I’ve been working on direct mail for about 20 years now and I STILL lie awake at night thinking about the outer envelope. The joke I use in presentations is that even if you had the most wonderful letter, written by God himself – if the envelope didn’t work and the donor didn’t open it – it would all be for nothing. So… the design and thoughtfulness you put into your direct mail envelope is so important. And yet, most I see look like an afterthought or worse.. no thought.
#1 The best teaser for your next appeal is: nothing. As Jeff and Steven say, that should be your baseline. Your default. In testing, more often than not, no teaser will be any other teaser. So – there is your safe starting point. A logo, a return address and indicia statistically speaking, will be just fine.
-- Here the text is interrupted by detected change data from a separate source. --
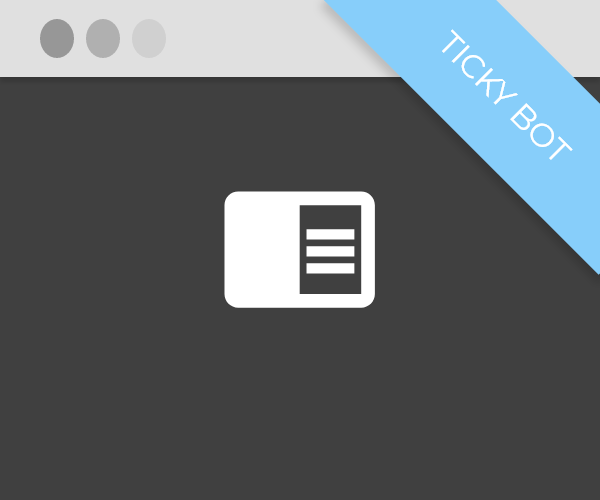
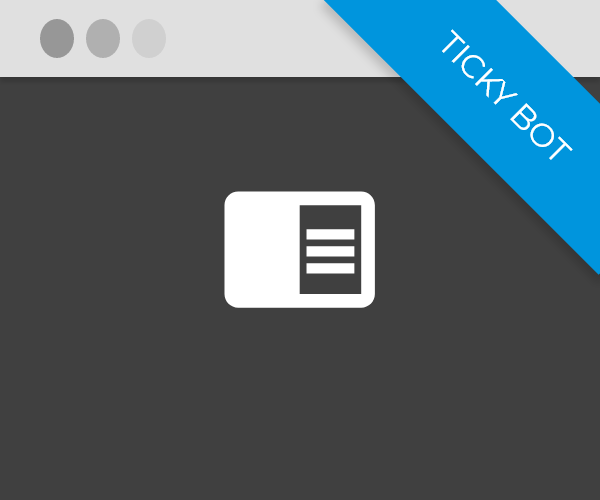
modified images with correct blue hue

Changed region(s): [[0.54, 0.0, 1.0, 0.57]]

diff --git a/style-mobile.css b/style-mobile.css
@@ -74,7 +74,7 @@
   }
 
   strong {
-    color: #87cefa;
+    color: #0095dd;
   }
 
   #p1 {
@@ -164,7 +164,7 @@
     background: #000;
     padding: 1rem;
     text-decoration: none;
-    color: #87cefa;
+    color: #0095dd;
     font-size: 1rem;
     border: 2px solid #fff;
     border-radius: 2rem;
@@ -351,7 +351,7 @@
   }
 
   strong {
-    color: #87cefa;
+    color: #0095dd;
   }
 
   #p1 {
@@ -442,7 +442,7 @@
     background: #000;
     padding: 1rem;
     text-decoration: none;
-    color: #87cefa;
+    color: #0095dd;
     font-size: 1rem;
     border: 2px solid #fff;
     border-radius: 2rem;

diff --git a/style.css b/style.css
@@ -96,7 +96,7 @@ header{
  }
 
  strong{
-    color: #87cefa;
+    color: #0095dd;
  }
 
  #p1{
@@ -190,7 +190,7 @@ header{
         background: #000;
         padding: 1rem;
         text-decoration: none;
-        color: #87cefa;
+        color: #0095dd;
         font-size: 1rem;
         border: 2px solid #fff;
         border-radius: 2rem;
@@ -310,7 +310,7 @@ footer > p{
 
 /* ----------------------------------------------- */
 .active{
-    color: #87cefa !important;
+    color: #0095dd !important;
     
 }
 /* ------------------------------------------------- */
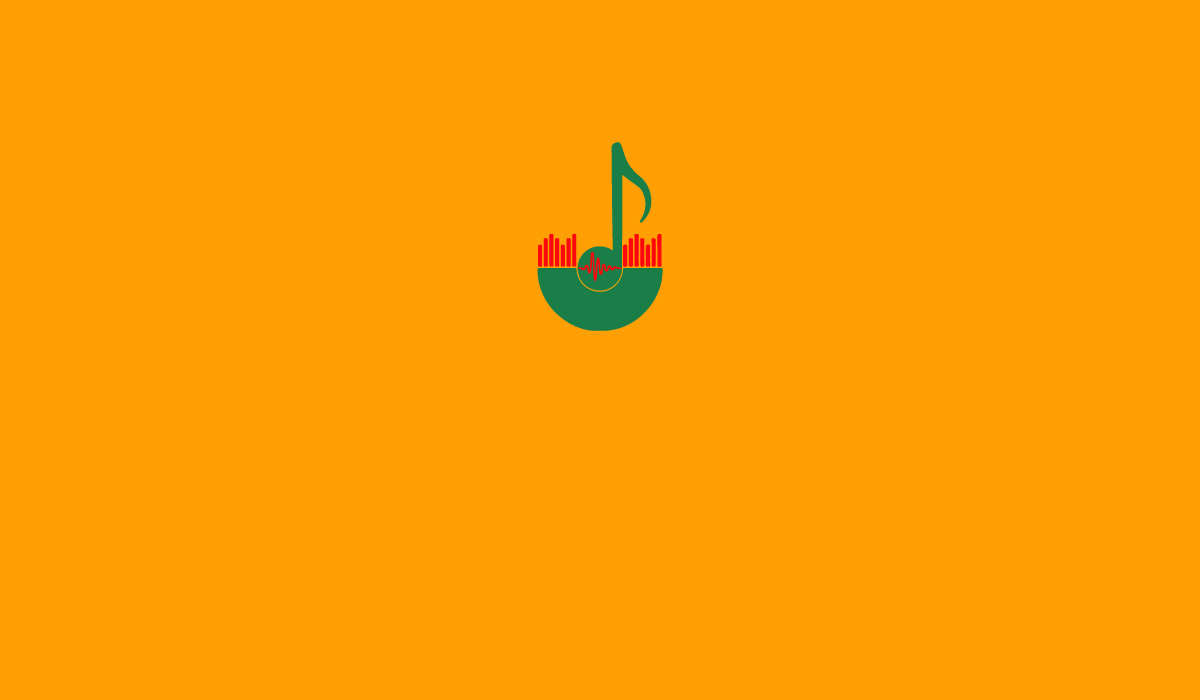
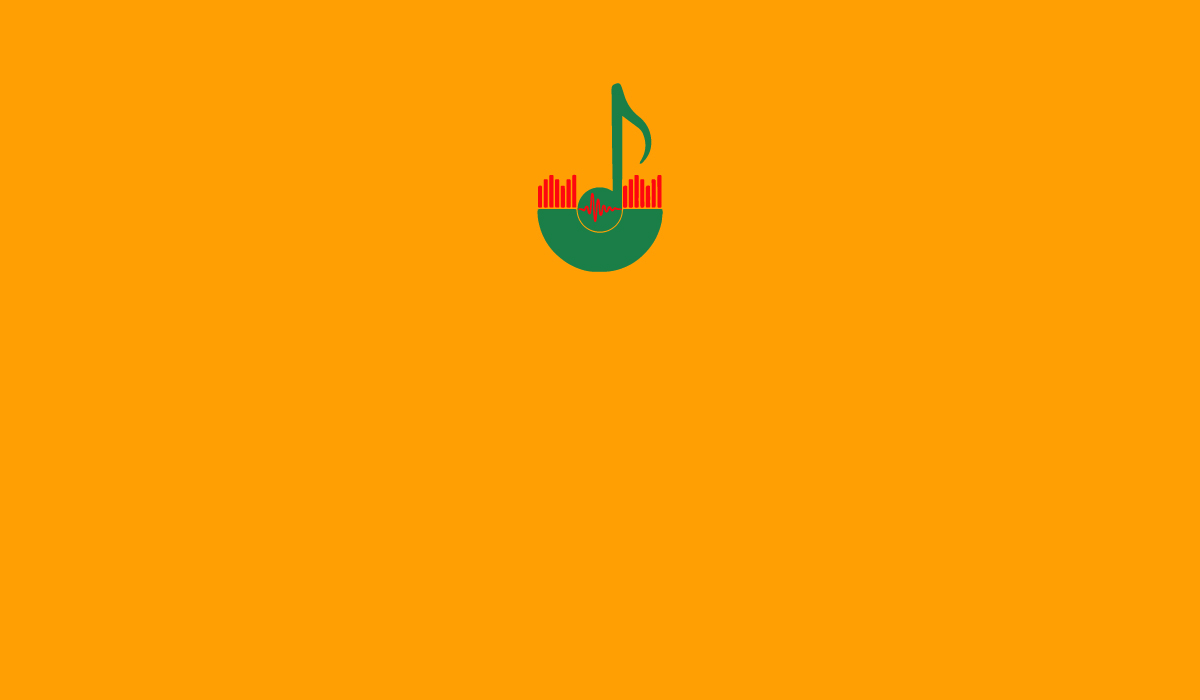
a

Changed region(s): [[0.4317, 0.12, 0.555, 0.48]]

diff --git a/index.html b/index.html
@@ -23,9 +23,9 @@
         background-image: url('COMING SOON.jpg');
         min-height: 100%;
         width: 100%;
-        height: auto;
+        height: 100;
         background-position: center;
-        background-size: cover;
+        background-size: auto;
     }
 
 </style>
#2 Mystery works. Less IS more! How can you make your donor wonder? Jeff shares how he once put an image of a coffee ring on an outer and it worked better than no coffee ring. It just makes no sense – which is why – it can work. Steven shared the example of a lumpy pack.. it’s tactile. The donor feels immediately – this is something different.
#3 Weird stock. Stock with flecks in it or stock that looks like lunch bag (which became quite a cliché there for a while…). Stock with ridges, very bright stock, some sort of pattern – these things work.
#4 Teasers that feature a “great deal“. Matching offers or an amazing deal like $1 = 3 meals… those are great deals. Donors love them. (Steve counters that bad deals suck and will not make your envelope openable. A bad deal is something that is too normal or gives the whole pack away.)
#5 Things that work that surprise us that they work. The examples they shared were the use of the words “Annual Fund”. I personally have ranted about my dislike of the words “Annual Appeal” or “Annual Fund” since these were created by agencies to somehow automize giving. BUT! They still might work for your organization. Using the words “Gift Enclosed” when you have indeed included some sort of gift. We use that idea when we have included a newsletter or member card. Tell your donor there is something inside just for them!
I invite you to listen to their whole podcast here. It’s brilliant and worth your time.
Coming next: Fundamentals: How often should we mail our donors? Stay tuned.